The Chronicle-Telegram requested emails regarding the district’s switch to standards-based grading on Sept. 24 and has yet to receive the information as of Wednesday. Other requests from the beginning of October also are pending, including information on graduation rates and fights within the district.
Attorney Tim Smith, a founding member of the National Freedom of Information Coalition and the Media Law Committee of the state bar, said while the Ohio Supreme Court has never firmly defined what returning records in a timely manner means, there should be little delay in providing things like emails requested by The Chronicle.
“They’ve got those emails, so there’s no reason why there should be a delay in providing them to you,” he said. “They’ve got to either provide those emails or tell you what the exemption is and again there shouldn’t be any delay in that.”
And in the case of documents requiring redaction — such as those containing student names — he estimated it should take a week, and, if an exemption is made, the district should provide an explanation quickly.
The two methods to fight record-request delays, Smith said, are to file a lawsuit or a file a complaint with the Ohio Court of Claims. In records requested since July, neither the school board nor Chronicle has filed such complaints.
School Board president Tony Dimacchia said it is the board’s job to conduct due diligence on the school’s use of funds, hiring processes and other practices. He said the number of requests is in part because of Hardy and other administrators’ inexperience, and said he understands the delays are not explicitly Hill’s fault, as he is stuck “in the middle.”
“It clearly puts him in a compromising position when he reports to the Board of Education,” Dimacchia said. “He is our (the board’s) secretary to get us our information, but yet he can’t get that information until he goes to the CEO.”
Dimacchia is listed in the log under three requests since July, two showing fulfilled with one concerning “school violence” from Oct. 29 as pending — but the board has been in the habit of requesting information since last year. There have been contentions in whether the district has provided requested information since a records request Aug. 4, 2017, alleging the Academic Distress Commission had violated Sunshine laws when hiring CEO David Hardy.
Dimacchia and Hill exchanged emails, provided to The Chronicle-Telegram by Dimacchia, regarding the request, with clarifications and further questions sent to the district Aug. 10 and Sept. 18, 2017. He said the district has yet to fully fulfill those requests.
In a request from July 31, 2018, Dimacchia requested communications regarding Hardy’s attorney giving legal opinion on setting the board’s agenda.

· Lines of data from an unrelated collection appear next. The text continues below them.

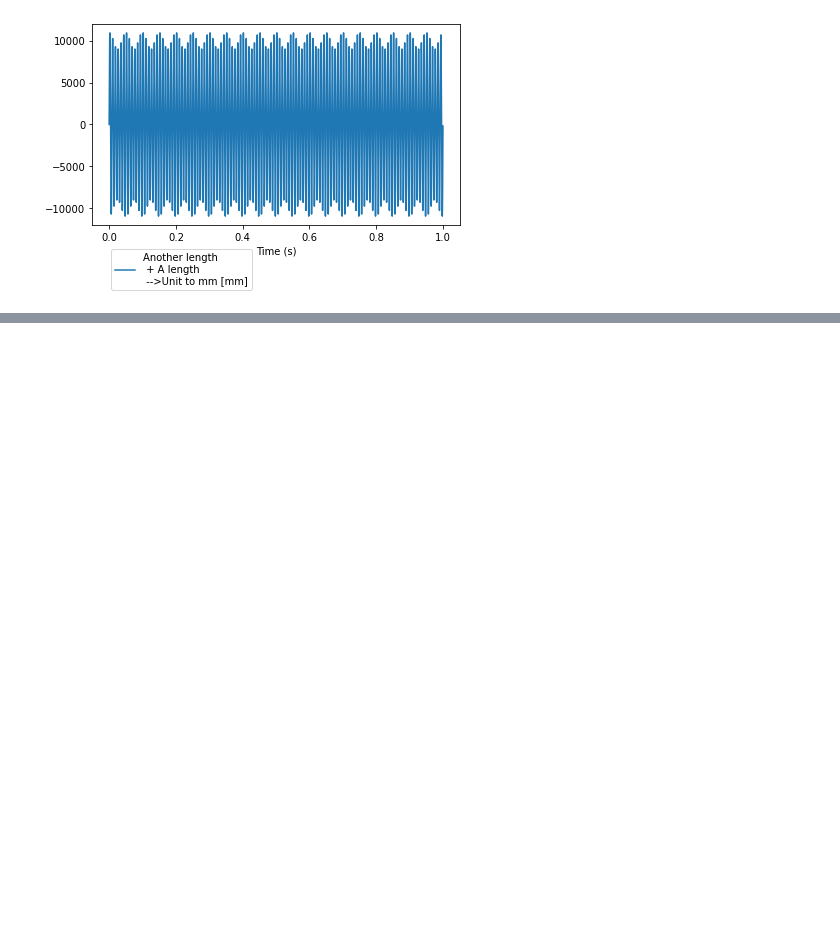
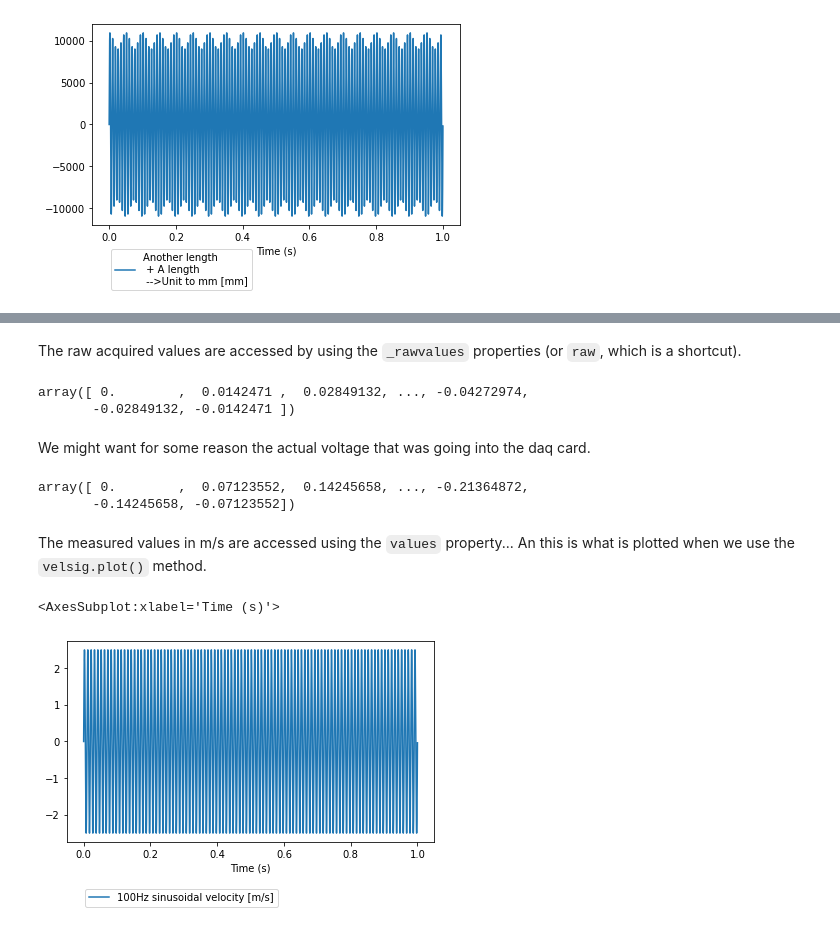
Before and after one commit to odoare/measpy, a Jupyter notebook: examples/play_with_signals.ipynb, the cells around one changed output, grey strips where cells are left out. Saved outputs shown, nothing was run; the diff lists cells and outputs as text; code cells hidden in the pictures; blank space fills up the shorter version.

````diff
--- a/examples/play_with_signals.ipynb
+++ b/examples/play_with_signals.ipynb
@@ -129,0 +143,29 @@
+# %%
+velsig = mp.Signal(fs=samplingfreq,
+    desc='100Hz sinusoidal velocity',
+    raw=np.sin(2*np.pi*100*np.arange(0,1,1/samplingfreq)),
+    unit='m/s',
+    cal=2.0,
+    dbfs=5.0)
+# %% [markdown]
+The raw acquired values are accessed by using the ```_rawvalues``` properties (or ```raw```, which is a shortcut).
+# %%
+velsig.raw
+# %% [output]
+array([ 0.        ,  0.0142471 ,  0.02849132, ..., -0.04272974,
+       -0.02849132, -0.0142471 ])
+# %% [markdown]
+We might want for some reason the actual voltage that was going into the daq card.
+# %%
+velsig.volts
+# %% [output]
+array([ 0.        ,  0.07123552,  0.14245658, ..., -0.21364872,
+       -0.14245658, -0.07123552])
+# %% [markdown]
+The measured values in m/s are accessed using the ```values``` property... An this is what is plotted when we use the ```velsig.plot()``` method.
+# %%
+velsig.values
+velsig.plot()
+# %% [output]
+<AxesSubplot:xlabel='Time (s)'>
+[figure, added]
````
Also changed, not shown: parts of 4 cells of this notebook.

Hill responded that there are no public records to provide, as documents containing attorney-client privileged communications are withheld. Dimacchia contends the firm’s opinion was forwarded to a third party, excluding it from that privilege.

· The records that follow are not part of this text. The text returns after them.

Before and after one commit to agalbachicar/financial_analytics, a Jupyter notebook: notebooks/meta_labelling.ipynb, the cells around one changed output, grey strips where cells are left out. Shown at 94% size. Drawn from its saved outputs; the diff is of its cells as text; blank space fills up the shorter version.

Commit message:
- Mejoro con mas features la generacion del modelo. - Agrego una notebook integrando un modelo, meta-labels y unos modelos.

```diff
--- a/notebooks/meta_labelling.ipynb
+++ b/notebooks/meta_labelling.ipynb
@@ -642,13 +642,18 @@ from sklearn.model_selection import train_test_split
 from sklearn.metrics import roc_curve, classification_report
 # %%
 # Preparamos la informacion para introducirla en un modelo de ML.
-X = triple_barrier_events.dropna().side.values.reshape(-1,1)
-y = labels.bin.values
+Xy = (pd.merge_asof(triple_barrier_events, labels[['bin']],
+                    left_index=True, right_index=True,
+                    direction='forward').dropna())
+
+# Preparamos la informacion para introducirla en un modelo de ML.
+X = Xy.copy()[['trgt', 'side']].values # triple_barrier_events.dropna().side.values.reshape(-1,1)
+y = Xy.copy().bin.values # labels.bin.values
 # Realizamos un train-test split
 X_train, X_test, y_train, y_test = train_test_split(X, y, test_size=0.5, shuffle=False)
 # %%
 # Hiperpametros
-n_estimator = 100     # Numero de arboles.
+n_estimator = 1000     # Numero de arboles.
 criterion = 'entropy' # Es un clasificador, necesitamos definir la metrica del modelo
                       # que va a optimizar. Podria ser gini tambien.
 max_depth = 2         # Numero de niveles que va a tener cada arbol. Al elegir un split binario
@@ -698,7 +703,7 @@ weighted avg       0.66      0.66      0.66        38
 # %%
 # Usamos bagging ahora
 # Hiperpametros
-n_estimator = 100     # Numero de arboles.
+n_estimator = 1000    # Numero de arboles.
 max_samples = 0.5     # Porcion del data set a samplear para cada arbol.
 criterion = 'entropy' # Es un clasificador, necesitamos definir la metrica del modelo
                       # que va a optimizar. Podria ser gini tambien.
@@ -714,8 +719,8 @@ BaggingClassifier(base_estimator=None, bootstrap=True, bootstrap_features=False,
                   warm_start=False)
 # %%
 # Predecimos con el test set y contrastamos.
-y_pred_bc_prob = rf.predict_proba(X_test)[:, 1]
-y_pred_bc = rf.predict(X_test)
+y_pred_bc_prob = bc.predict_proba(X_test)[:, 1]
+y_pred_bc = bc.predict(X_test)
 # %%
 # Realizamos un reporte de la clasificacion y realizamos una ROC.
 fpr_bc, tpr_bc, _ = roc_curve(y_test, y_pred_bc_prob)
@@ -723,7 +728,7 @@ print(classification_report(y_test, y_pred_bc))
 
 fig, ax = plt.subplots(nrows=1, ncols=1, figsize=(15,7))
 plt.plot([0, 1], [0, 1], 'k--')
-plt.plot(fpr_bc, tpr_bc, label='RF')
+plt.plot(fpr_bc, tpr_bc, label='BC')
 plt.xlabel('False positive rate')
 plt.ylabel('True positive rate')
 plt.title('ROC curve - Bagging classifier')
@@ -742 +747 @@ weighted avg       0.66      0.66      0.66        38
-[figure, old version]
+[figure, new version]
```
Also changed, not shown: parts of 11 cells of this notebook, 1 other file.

In that same email, Dimacchia also requested communications regarding the “firing, nonrenewal or release of all principals,” which was first filed April 5, 2018. When told the request was too vague and the records did not exist, Dimacchia threatened a motion with the public records court.
Hill responded, “That said, although not required, the District has attempted to locate the records which it believes you seek — a search that returned roughly 4,000 documents due to the vague search terms it was forced to use given that no principals were fired, non-renewed or released. To that end, you will be provided with documents responsive to what the District believes you are requesting regarding communications involving Turnaround Principals.”
When questioned, Hill said the district cannot provide information it does not have.
“If there’s not something to provide, I can’t provide it, he said. “… I provide whatever is available, but sometimes there’s nothing available.”
Dimacchia said these public records requests were not necessary before House Bill 70.
“A lot of stuff that we’re requesting, we want to know what’s going on,” he said. “We want to know how they’re making their decisions — how they come up with these people that they’re hiring, where they’re coming from. … We’re requesting that because we deserve to know. They’re spending our tax dollars on it; we need to know that stuff.”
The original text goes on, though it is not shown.